Fisherman gets 4 years' probation for violations
ANCHORAGE - A fisherman has been sentenced to four years' probation after pleading guilty to Lacey Act violations.
Alaska Railroad Corp. gets new chief executive
ANCHORAGE - The state-owned Alaska Railroad Corp. is getting a new chief executive.
Donation aimed at fighting suicides in NW Arctic
KOTZEBUE - A $150,000 donation from Teck, the operator of the Red Dog mine, is aimed at cutting suicide rates in the Northwest Arctic.
Falcons still perfect after rout of Renton
And the wins keep on coming.
Bears blast Malemutes, earn playoff bid
The Juneau-Douglas football team's season has been anything but a breeze thus far in 2010, but the Crimson Bears made it look easy Friday night at Adair-Kennedy Memorial Park.
JDHS volleyball sweeps Ketchikan
If Friday and Saturday night were any indication of what's to come, it's going to be a long Southeast Conference volleyball season for anyone who doesn't have Juneau across their jersey.
JDHS boys rebound with Saturday win after finishing third Friday
The Juneau-Douglas High School swim team continued its strong start to the season this weekend in Ketchikan with top-three performances from both the girls' and boys' teams.
JDHS cross-country boys, girls both win
The Juneau-Douglas cross-country team continues to run away from the competition as both the Crimson Bears girls' and boys' squads finished in first place yet again, this time in Yakutat.
State has 30 days to consider Kookesh subsistence ruling
The clock is ticking on the state of Alaska as it considers whether to appeal a decision dismissing charges of fishing in excess of subsistence-use salmon permits against state Sen. Albert Kookesh and three others.
Walker close to decision on governor's race
JUNEAU - Bill Walker, who finished behind Gov. Sean Parnell in last month's GOP gubernatorial primary, is close to deciding whether to continue his candidacy.
Alaska tourism industry sees jump in visitors
FAIRBANKS - Tourism is showing some improvement in Alaska this year despite the sluggish economy.

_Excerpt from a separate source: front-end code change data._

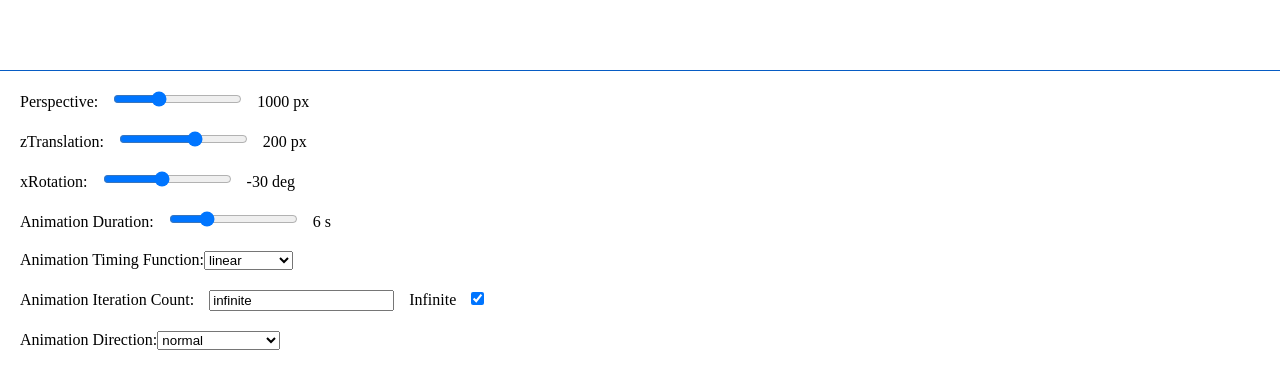
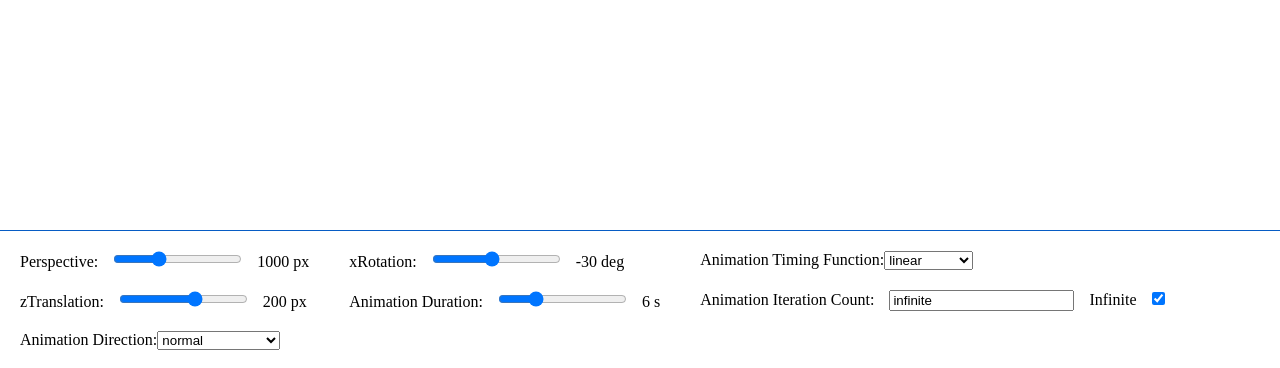
Before and after one commit to ahmedyahiaalkaff/image_slider_3d, a React (Vite) app: page / in a window 1280 px wide. Shown: the part 429-797 px from the top of the page. Built offline with nearby package versions, Linux system fonts and the light colour scheme.

Commit message:
Added React memo and some layout change in demo

```diff
--- a/lib/ImageSliderImagesList/index.tsx
+++ b/lib/ImageSliderImagesList/index.tsx
@@ -1,4 +1,4 @@
-import React, { useCallback, useEffect } from "react";
+import React from "react";
 import styles from "./styles.module.css";
 
 export type image = {
--- a/src/App.css
+++ b/src/App.css
@@ -25,15 +25,20 @@ footer.controls{
   position: absolute;
   bottom: 0;
   display: flex;
-  flex-direction: column;
+  flex-direction: row;
   flex-wrap: wrap;
   gap: 20px;
   padding: 20px 20px;
 }
 
-.controls > div{
+.controls > div {
+  display: flex;
+  flex-direction: column;
+  gap: 20px;
   margin-left: 20px;
 }
+
+
 
 label > input {
   margin: auto 15px;
--- a/src/App.tsx
+++ b/src/App.tsx
@@ -117,6 +117,7 @@ function App() {
       />
       <h2 className="content">Image Slider 3D</h2>
       <footer className="controls">
+        <div>
           <div className="perspectiveInput">
             <label htmlFor="perspectiveInput">
               Perspective:
@@ -155,7 +156,8 @@ function App() {
             </label>
             {state.zTranslation} px
           </div>
-        <div className="xRotationInput">
+        </div>
+        <div><div className="xRotationInput">
           <label htmlFor="xRotationInput">
             xRotation:
             <input
@@ -192,8 +194,8 @@ function App() {
             />
           </label>
           {state.animationDuration} s
-        </div>
-        <div className="animationTimingFunctionInput">
+        </div></div>
+        <div><div className="animationTimingFunctionInput">
           <label htmlFor="animationTimingFunctionInput">
             Animation Timing Function:
             <select
@@ -252,7 +254,7 @@ function App() {
               }}
             />
           </label>
-        </div>
+        </div></div>
         <div className="animationDirectionInput">
           <label htmlFor="animationDirectionInput">
             Animation Direction:
```
Lines whose indentation alone changed are shown as unchanged.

Libertarian option seems to narrow
JUNEAU - The door to a third-party run seemed to close a bit more Friday, with Libertarian U.S. Senate candidate David Haase saying he saw no reason to withdraw his candidacy.

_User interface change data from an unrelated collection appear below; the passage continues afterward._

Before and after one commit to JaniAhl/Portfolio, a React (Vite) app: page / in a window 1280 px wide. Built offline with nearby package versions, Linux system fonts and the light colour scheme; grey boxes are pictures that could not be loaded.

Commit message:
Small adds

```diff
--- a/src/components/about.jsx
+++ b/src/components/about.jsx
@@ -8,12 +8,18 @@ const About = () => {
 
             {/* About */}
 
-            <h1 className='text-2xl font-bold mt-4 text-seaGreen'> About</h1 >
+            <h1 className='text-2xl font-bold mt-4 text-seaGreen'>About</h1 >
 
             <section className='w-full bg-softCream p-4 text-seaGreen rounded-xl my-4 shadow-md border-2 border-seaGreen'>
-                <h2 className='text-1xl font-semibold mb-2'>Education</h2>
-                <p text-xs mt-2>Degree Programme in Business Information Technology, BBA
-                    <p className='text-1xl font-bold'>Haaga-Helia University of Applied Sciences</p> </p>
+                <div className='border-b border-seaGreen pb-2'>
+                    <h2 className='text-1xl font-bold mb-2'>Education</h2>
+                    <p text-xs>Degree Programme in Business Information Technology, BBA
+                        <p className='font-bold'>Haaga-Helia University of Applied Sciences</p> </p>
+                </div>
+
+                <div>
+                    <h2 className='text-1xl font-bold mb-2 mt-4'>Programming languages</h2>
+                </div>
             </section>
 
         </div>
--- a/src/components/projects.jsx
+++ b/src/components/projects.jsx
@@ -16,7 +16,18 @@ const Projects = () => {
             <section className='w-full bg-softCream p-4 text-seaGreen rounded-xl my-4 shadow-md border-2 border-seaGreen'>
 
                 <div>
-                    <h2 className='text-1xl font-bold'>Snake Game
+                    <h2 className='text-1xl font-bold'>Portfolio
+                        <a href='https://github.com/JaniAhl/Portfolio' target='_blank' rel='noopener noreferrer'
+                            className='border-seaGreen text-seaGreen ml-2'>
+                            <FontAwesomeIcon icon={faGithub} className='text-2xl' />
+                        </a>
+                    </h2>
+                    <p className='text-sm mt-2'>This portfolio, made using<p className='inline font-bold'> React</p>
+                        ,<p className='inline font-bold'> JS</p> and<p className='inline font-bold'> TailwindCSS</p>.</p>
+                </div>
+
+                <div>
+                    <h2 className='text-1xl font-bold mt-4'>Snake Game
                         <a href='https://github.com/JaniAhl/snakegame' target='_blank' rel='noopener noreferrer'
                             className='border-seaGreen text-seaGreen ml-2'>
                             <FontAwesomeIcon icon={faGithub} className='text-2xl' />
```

2 sentenced for racial attack in Anchorage
ANCHORAGE - Two people who threw eggs and a water bottle in a racially motivated attack on an Alaska Native in Anchorage have been sentenced in federal court to prison terms for civil rights violations.
Hong Kong economic commissioner ends his visit Alaska trip in Juneau
Donald Tong Chi-keung, the most senior representative of the Hong Kong Special Administrative Region, made his first visit to Alaska last week to speak to the Alaska World Affairs Council, outlining Hong Kong's industrial highlights and its continuing business relationship with the United States.
Moose hunters face fines for late reporting
BETHEL - A recent hunt on the lower Kuskokwim River claimed more moose than planned because some hunters filed late harvest reports, wildlife officials said.